Exercise aim >>
Would you return the listing that follows exactly, leaving its pictures behind?

(Data to process Opens)

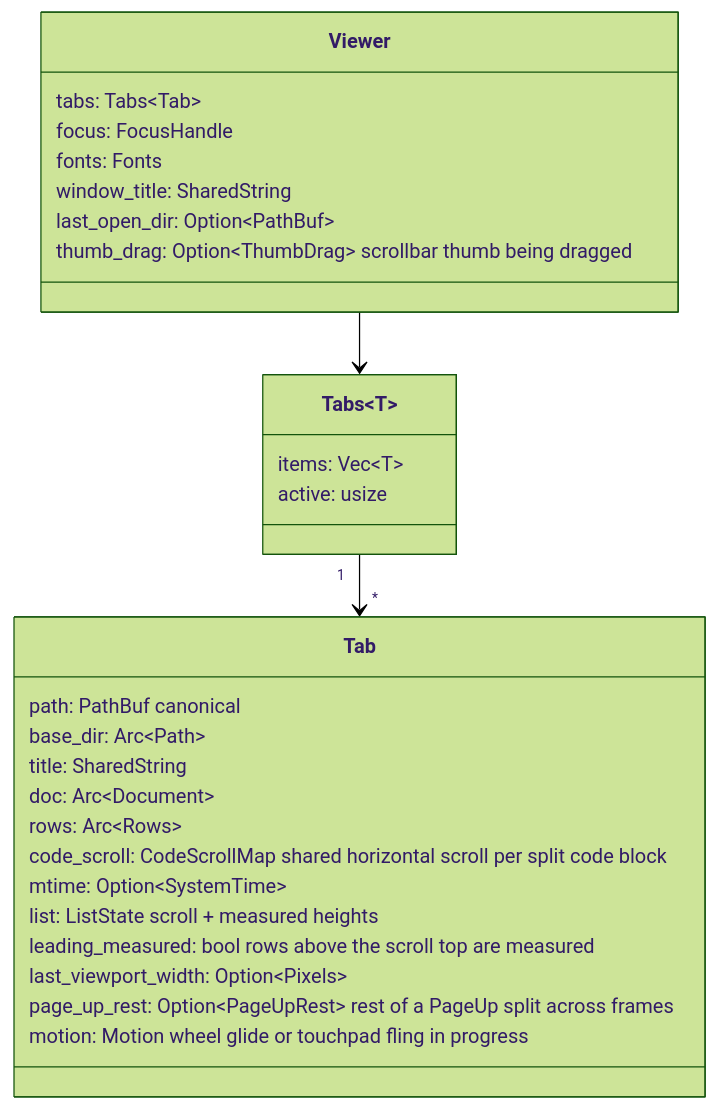
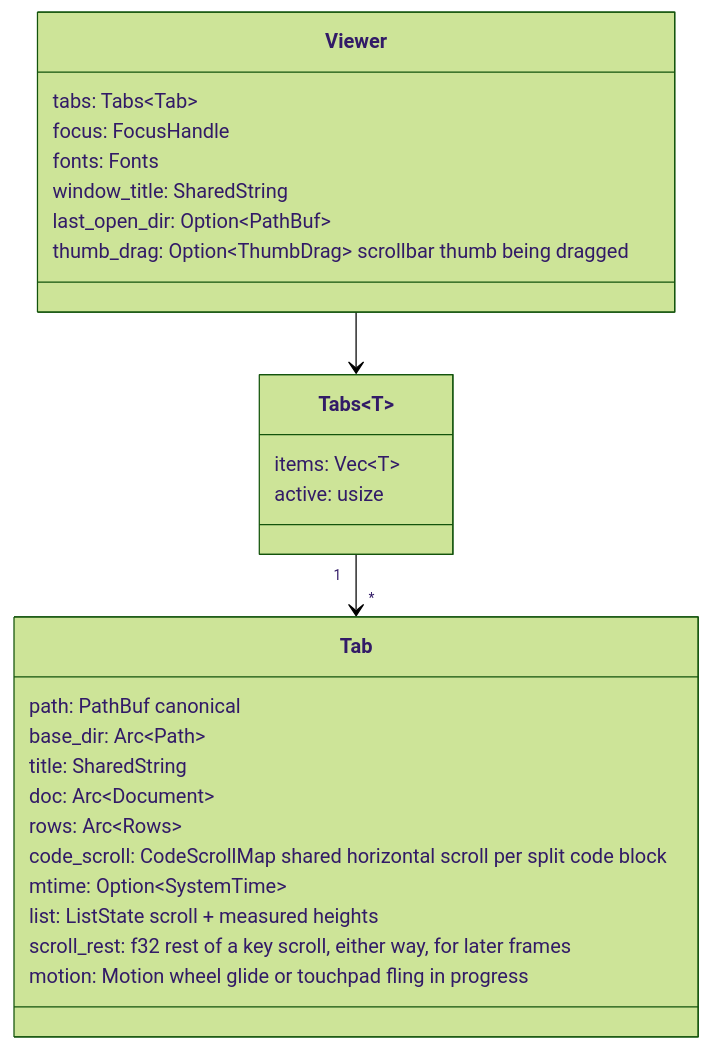
Before and after one commit to JorgeAgar/markdown-viewer-zed: the third of 6 diagrams in docs/architecture.md, drawn with Mermaid (forest theme). The commit also changed 5 other files, not shown here.

````diff
--- a/docs/architecture.md
+++ b/docs/architecture.md
@@ -160,31 +160,29 @@
 ```mermaid
 classDiagram
     class Viewer {
         tabs: Tabs~Tab~
         focus: FocusHandle
         fonts: Fonts
         window_title: SharedString
         last_open_dir: Option~PathBuf~
         thumb_drag: Option~ThumbDrag~  scrollbar thumb being dragged
     }
     class Tab {
         path: PathBuf  canonical
         base_dir: Arc~Path~
         title: SharedString
         doc: Arc~Document~
         rows: Arc~Rows~
         code_scroll: CodeScrollMap  shared horizontal scroll per split code block
         mtime: Option~SystemTime~
         list: ListState  scroll + measured heights
-        leading_measured: bool  rows above the scroll top are measured
-        last_viewport_width: Option~Pixels~
-        page_up_rest: Option~PageUpRest~  rest of a PageUp split across frames
+        scroll_rest: f32  rest of a key scroll, either way, for later frames
         motion: Motion  wheel glide or touchpad fling in progress
     }
     class Tabs~T~ {
         items: Vec~T~
         active: usize
     }
     Viewer --> Tabs
     Tabs "1" --> "*" Tab
 ```
````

(Data to process Closes)

Worked solution >>
Before and after one commit to JorgeAgar/markdown-viewer-zed: the third of 6 diagrams in docs/architecture.md, drawn with Mermaid (forest theme). The commit also changed 5 other files, not shown here.

````diff
--- a/docs/architecture.md
+++ b/docs/architecture.md
@@ -160,31 +160,29 @@
 ```mermaid
 classDiagram
     class Viewer {
         tabs: Tabs~Tab~
         focus: FocusHandle
         fonts: Fonts
         window_title: SharedString
         last_open_dir: Option~PathBuf~
         thumb_drag: Option~ThumbDrag~  scrollbar thumb being dragged
     }
     class Tab {
         path: PathBuf  canonical
         base_dir: Arc~Path~
         title: SharedString
         doc: Arc~Document~
         rows: Arc~Rows~
         code_scroll: CodeScrollMap  shared horizontal scroll per split code block
         mtime: Option~SystemTime~
         list: ListState  scroll + measured heights
-        leading_measured: bool  rows above the scroll top are measured
-        last_viewport_width: Option~Pixels~
-        page_up_rest: Option~PageUpRest~  rest of a PageUp split across frames
+        scroll_rest: f32  rest of a key scroll, either way, for later frames
         motion: Motion  wheel glide or touchpad fling in progress
     }
     class Tabs~T~ {
         items: Vec~T~
         active: usize
     }
     Viewer --> Tabs
     Tabs "1" --> "*" Tab
 ```
````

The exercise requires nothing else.